« Reply #2 on: Thursday 20 September 18 21:06 BST (UK) »
Thank you for your reply.  This helps tremendously.  As far as the birth record goes, I'm afraid that I was unclear.  The record we've found is for the child, and it is the Civil Registration Birth Index. Fathers' names are not included in the index, but mother's maiden names are.  This child, unlike the others on the page, shares her mother's last name. So, we can assume that she was indeed born illegitimate in the time and place she was told.

As far as the father's name is concerned, the people who knew it are no longer living. Relatives today, all of whom heard the story second- or third-hand, remember that his last name sounded like "Bella."

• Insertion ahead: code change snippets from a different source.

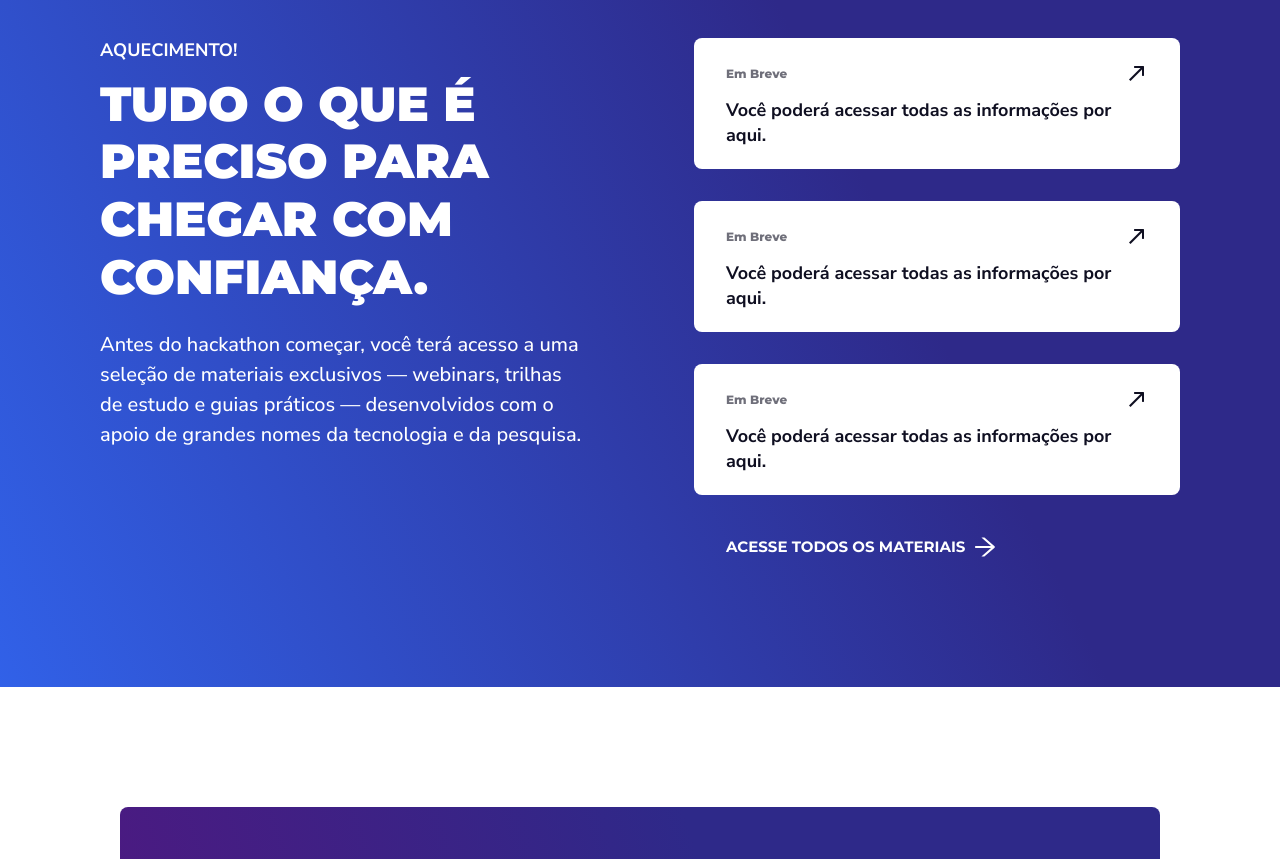
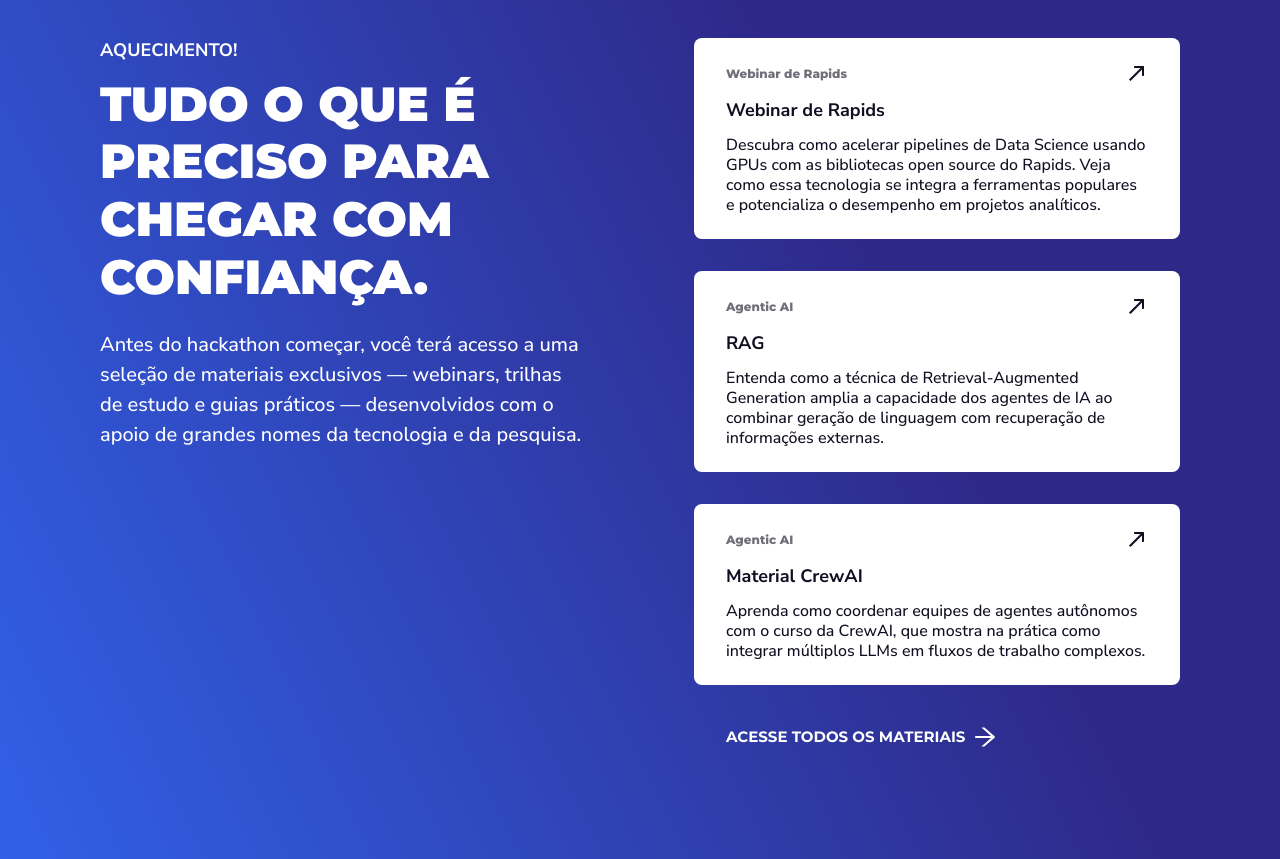
Before and after one commit to inc-coppe/hackaton-ia-2025-site, a React (Vite) app in the folder front/: page / in a window 1280 px wide. Shown: the part 4080-4939 px from the top of the page. Built offline with nearby package versions, Linux system fonts and the light colour scheme; a web font is replaced by a local one.

Commit message:
Feat: Material na Landing
Adicionei um resumo dos de alguns dos conteúdos na landing, na seção Desafios.

```diff
--- a/front/src/components/SectionCard/style.tsx
+++ b/front/src/components/SectionCard/style.tsx
@@ -8,8 +8,9 @@ export const SectionCard = styled.div<{ $isSecondCard?: boolean }>`
   gap: 0.75rem; // 12px
   width: 100%; // Changed from fixed width to 100%
   max-width: 38.5rem; // 616px as max-width instead
-  height: ${(props) =>
+  /*height: ${(props) =>
     props.$isSecondCard ? "10.688rem" : "8.188rem"}; // 171px or 131px
+  */
   background: #ffffff;
   border-radius: 0.5rem; // 8px
 
--- a/front/src/pages/Materiais/index.tsx
+++ b/front/src/pages/Materiais/index.tsx
@@ -89,7 +89,7 @@ const materialChapters = [
         ]
       },
       {
-        title: "Webminar de Agentic AI",
+        title: "RAG",
         text: ['A técnica de Retrieval-Augmented Generation (RAG) representa um avanço importante na inteligência artificial ao combinar modelos de linguagem com mecanismos de recuperação de informações relevantes a partir de grandes bases de dados. Essa abordagem permite que os agentes não apenas gerem respostas baseadas no que "sabem" internamente, mas também consultem dados externos atualizados e específicos, ampliando sua capacidade de oferecer respostas precisas e contextualizadas.',
 
         "Nesta seção, disponibilizamos links para cursos da NVIDIA que exploram os fundamentos e aplicações práticas do RAG, proporcionando uma base sólida para quem deseja entender como integrar essa técnica em projetos de IA avançada. Os conteúdos são ideais para quem quer aprofundar o conhecimento e aplicar RAG em desafios reais, incluindo os do hackathon.",
--- a/front/src/sections/Desafios/index.tsx
+++ b/front/src/sections/Desafios/index.tsx
@@ -38,19 +38,19 @@ const Aquecimento = () => {
       <Frame>
         {/* Cards de Seção */}
         <SectionCardComponent
-          title="Em Breve"
-          subtitle="Você poderá acessar todas as informações por aqui."
-          description=""
+          title="Webinar de Rapids"
+          subtitle="Webinar de Rapids"
+          description="Descubra como acelerar pipelines de Data Science usando GPUs com as bibliotecas open source do Rapids. Veja como essa tecnologia se integra a ferramentas populares e potencializa o desempenho em projetos analíticos."
         />
         <SectionCardComponent
-          title="Em Breve"
-          subtitle="Você poderá acessar todas as informações por aqui."
-          description=""
+          title="Agentic AI"
+          subtitle="RAG"
+          description="Entenda como a técnica de Retrieval-Augmented Generation amplia a capacidade dos agentes de IA ao combinar geração de linguagem com recuperação de informações externas."
         />
         <SectionCardComponent
-          title="Em Breve"
-          subtitle="Você poderá acessar todas as informações por aqui."
-          description=""
+          title="Agentic AI"
+          subtitle="Material CrewAI"
+          description="Aprenda como coordenar equipes de agentes autônomos com o curso da CrewAI, que mostra na prática como integrar múltiplos LLMs em fluxos de trabalho complexos."
         />
         {/* Botão */}
         <Button>
```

My friend's mother has her DNA on Ancestry.com. A few show promise of connecting to the father's side of the family.